§ **Directions for this task**
The reply must consist of the complete listing, reproduced exactly, with no images included.
-- Opening Marker --
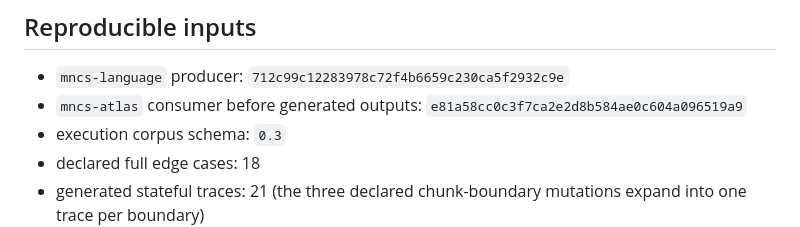
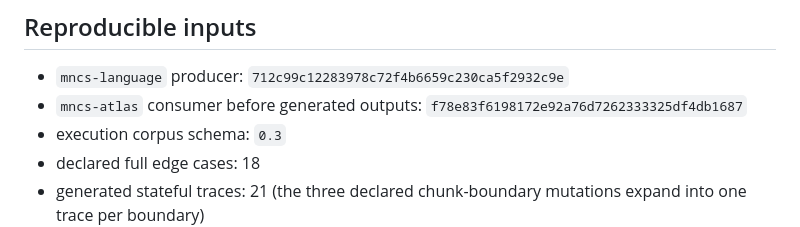
Before and after one commit to epi13/mncs-atlas, a Markdown page: docs/development-evidence/atlas-stateful-execution-2026-08.md, the part around the change. GitHub-like rendering.

Commit message:
docs: bind stateful evidence to generated revision

```diff
--- a/docs/development-evidence/atlas-stateful-execution-2026-08.md
+++ b/docs/development-evidence/atlas-stateful-execution-2026-08.md
@@ -7,7 +7,7 @@ cutover decision.
 ## Reproducible inputs
 
 - `mncs-language` producer: `712c99c12283978c72f4b6659c230ca5f2932c9e`
-- `mncs-atlas` consumer before generated outputs: `e81a58cc0c3f7ca2e2d8b584ae0c604a096519a9`
+- `mncs-atlas` consumer before generated outputs: `f78e83f6198172e92a76d7262333325df4db1687`
 - execution corpus schema: `0.3`
 - declared full edge cases: 18
 - generated stateful traces: 21 (the three declared chunk-boundary mutations
```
-- Closing Marker --
§ **Expected output**
Before and after one commit to epi13/mncs-atlas, a Markdown page: docs/development-evidence/atlas-stateful-execution-2026-08.md, the part around the change. GitHub-like rendering.

Commit message:
docs: bind stateful evidence to generated revision

```diff
--- a/docs/development-evidence/atlas-stateful-execution-2026-08.md
+++ b/docs/development-evidence/atlas-stateful-execution-2026-08.md
@@ -7,7 +7,7 @@ cutover decision.
 ## Reproducible inputs
 
 - `mncs-language` producer: `712c99c12283978c72f4b6659c230ca5f2932c9e`
-- `mncs-atlas` consumer before generated outputs: `e81a58cc0c3f7ca2e2d8b584ae0c604a096519a9`
+- `mncs-atlas` consumer before generated outputs: `f78e83f6198172e92a76d7262333325df4db1687`
 - execution corpus schema: `0.3`
 - declared full edge cases: 18
 - generated stateful traces: 21 (the three declared chunk-boundary mutations
```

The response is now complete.